then, Christmas was not celebrated before Midnight Mass.
The trend toward celebrating Christmas earlier on
Christmas Eve responds to pastoral demand, but it is problematic.
In many parishes, the number of Christmas Eve Masses,
packed to the rafters, is multiplying, stretching back into the
afternoon of December 24th. The numbers at Midnight Mass and
the Masses of Christmas Day, on the other hand, are getting thinner
and thinner. A number of cultural factors may be at work
here, from a romantic sense of Christmas Eve in popular culture
to a redefining of religion in terms of the "family." A pastoral/
liturgical dilemma is apparent. When it comes to these Christmas
Eve Masses, there seem to be two choices: celebrate the vigil, in
which case most people are not actually celebrating the feast of
Christmas, or anticipate and multiply the Mass "during the night,"
which simply "caves in" to the creeping of the feast of Christmas
back to December 24th. This ambiguity is reflected in the
Lectionary. Interestingly, American Catholic practice generally
prefers the vigil, following the rubric that "these readings are used
at Mass celebrated on the evening of December 24" and even that
"the texts that follow may also be used for Masses of Christmas
Day." The Canadian Lectionary takes a different stance, calling
this "a separate vigil from the Solemnity of Christmas. For the
celebration of Christmas the readings for during the night are
used." The latter would seem to make pastoral sense, as it allows
all of those Christmas Eve attendees to celebrate the feast itself,
but it exacerbates the liturgical problem. The liturgical ideal
would be no celebration of Christmas before Midnight Mass.
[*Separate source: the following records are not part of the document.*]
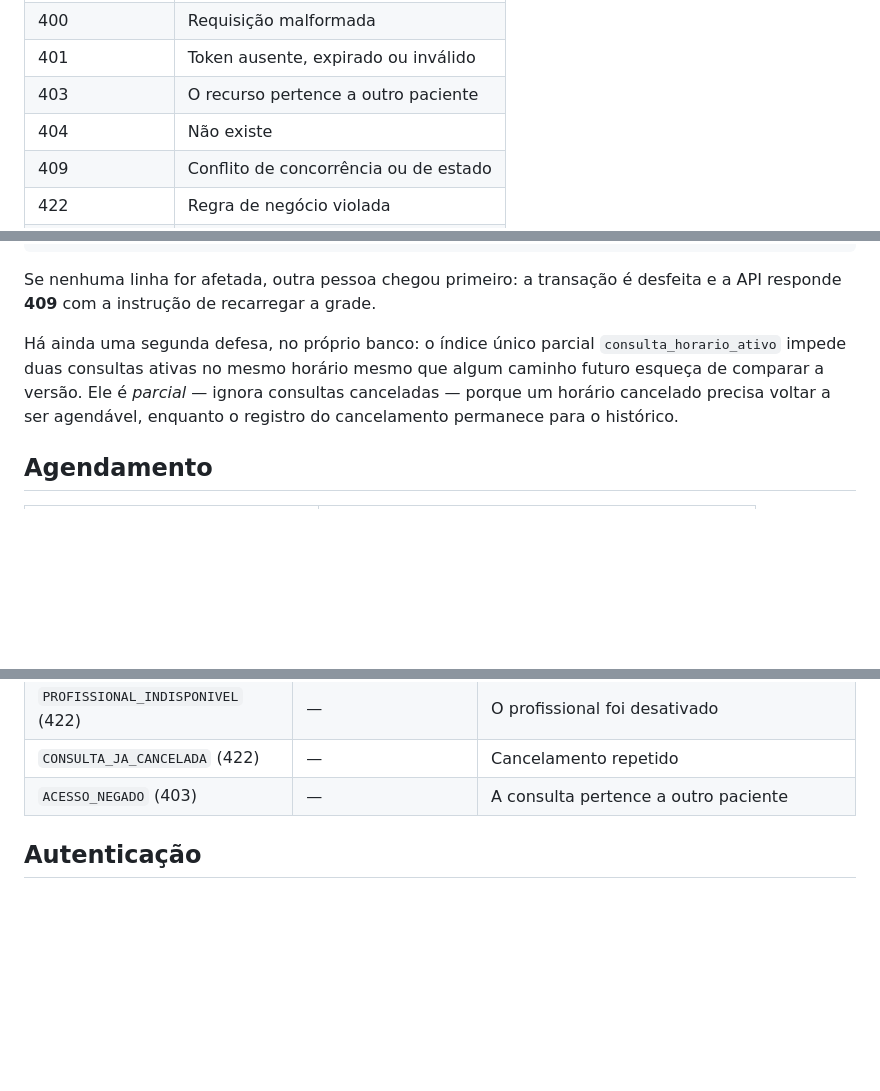
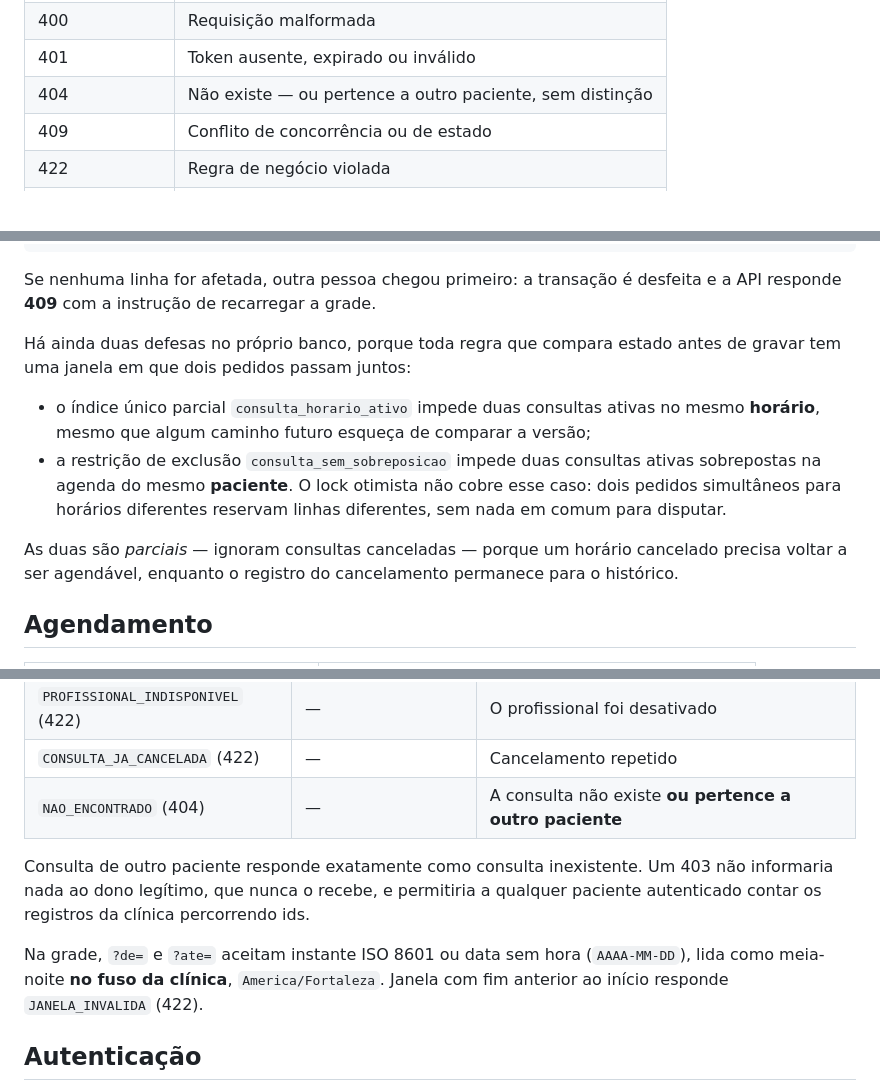
Before and after one commit to F-mesquita341/agendamento-clinico, a Markdown page: README.md, 3 parts joined by grey strips. GitHub-like rendering; blank space fills up the shorter version.

```diff
--- a/README.md
+++ b/README.md
@@ -139,8 +139,7 @@ interpretar o texto da mensagem.
 | 200 / 201 / 204 | Sucesso, criado, sem conteúdo |
 | 400 | Requisição malformada |
 | 401 | Token ausente, expirado ou inválido |
-| 403 | O recurso pertence a outro paciente |
-| 404 | Não existe |
+| 404 | Não existe — ou pertence a outro paciente, sem distinção |
 | 409 | Conflito de concorrência ou de estado |
 | 422 | Regra de negócio violada |
 | 500 | Erro interno |
@@ -160,11 +159,20 @@ UPDATE horario
 Se nenhuma linha for afetada, outra pessoa chegou primeiro: a transação é
 desfeita e a API responde **409** com a instrução de recarregar a grade.
 
-Há ainda uma segunda defesa, no próprio banco: o índice único parcial
-`consulta_horario_ativo` impede duas consultas ativas no mesmo horário mesmo que
-algum caminho futuro esqueça de comparar a versão. Ele é *parcial* — ignora
-consultas canceladas — porque um horário cancelado precisa voltar a ser
-agendável, enquanto o registro do cancelamento permanece para o histórico.
+Há ainda duas defesas no próprio banco, porque toda regra que compara estado
+antes de gravar tem uma janela em que dois pedidos passam juntos:
+
+- o índice único parcial `consulta_horario_ativo` impede duas consultas ativas
+  no mesmo **horário**, mesmo que algum caminho futuro esqueça de comparar a
+  versão;
+- a restrição de exclusão `consulta_sem_sobreposicao` impede duas consultas
+  ativas sobrepostas na agenda do mesmo **paciente**. O lock otimista não cobre
+  esse caso: dois pedidos simultâneos para horários diferentes reservam linhas
+  diferentes, sem nada em comum para disputar.
+
+As duas são *parciais* — ignoram consultas canceladas — porque um horário
+cancelado precisa voltar a ser agendável, enquanto o registro do cancelamento
+permanece para o histórico.
 
 ## Agendamento
 
@@ -192,7 +200,15 @@ anterior em mãos precisa recarregar a grade.
 | `HORARIO_NO_PASSADO` (422) | — | O horário já começou |
 | `PROFISSIONAL_INDISPONIVEL` (422) | — | O profissional foi desativado |
 | `CONSULTA_JA_CANCELADA` (422) | — | Cancelamento repetido |
-| `ACESSO_NEGADO` (403) | — | A consulta pertence a outro paciente |
+| `NAO_ENCONTRADO` (404) | — | A consulta não existe **ou pertence a outro paciente** |
+
+Consulta de outro paciente responde exatamente como consulta inexistente. Um
+403 não informaria nada ao dono legítimo, que nunca o recebe, e permitiria a
+qualquer paciente autenticado contar os registros da clínica percorrendo ids.
+
+Na grade, `?de=` e `?ate=` aceitam instante ISO 8601 ou data sem hora
+(`AAAA-MM-DD`), lida como meia-noite **no fuso da clínica**, `America/Fortaleza`.
+Janela com fim anterior ao início responde `JANELA_INVALIDA` (422).
 
 ## Autenticação
 
```
Also changed, not shown: docs/diario.md (+77 -0 lines).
It's hard to imagine that ideal to be possible in practice, though.
Which one is "Midnight Mass," then, and does it matter if a
Mass is at midnight? Not really. The formulary is called Mass
"during the night," not "at midnight." If celebrating at 10:30 or
11 p.m. meets pastoral need (like the needs of families for a more
reasonable hour), as long as such pastoral need is genuine, it can be
a reasonable decision. However, it at least needs to be during the
night, and late enough that one can see it as genuinely beginning
the celebration of Christmas Day. If a parish celebrates the vigil
throughout Christmas Eve, then the last one on Christmas Eve
can be the first (real) Mass of Christmas. If a parish uses the "during
the night" formulary throughout Christmas Eve, "Midnight
Mass" has, strangely, already been celebrated several times.
In spite of this dilemma, Christmas Eve is rightly one of the
most cherished moments in the liturgical calendar, and Midnight
Mass has a special place in Catholic popular imagination.
Celebrated fully, with attention to the depth of its meaning, the
liturgy of Midnight Mass is capable of being even more, of
embodying the Paschal Mystery in a profound and potentially
is an assistant professor of theology at the University of St. Michael's, University of Toronto. His doctorate in liturgical theology is from the University of Notre Dame.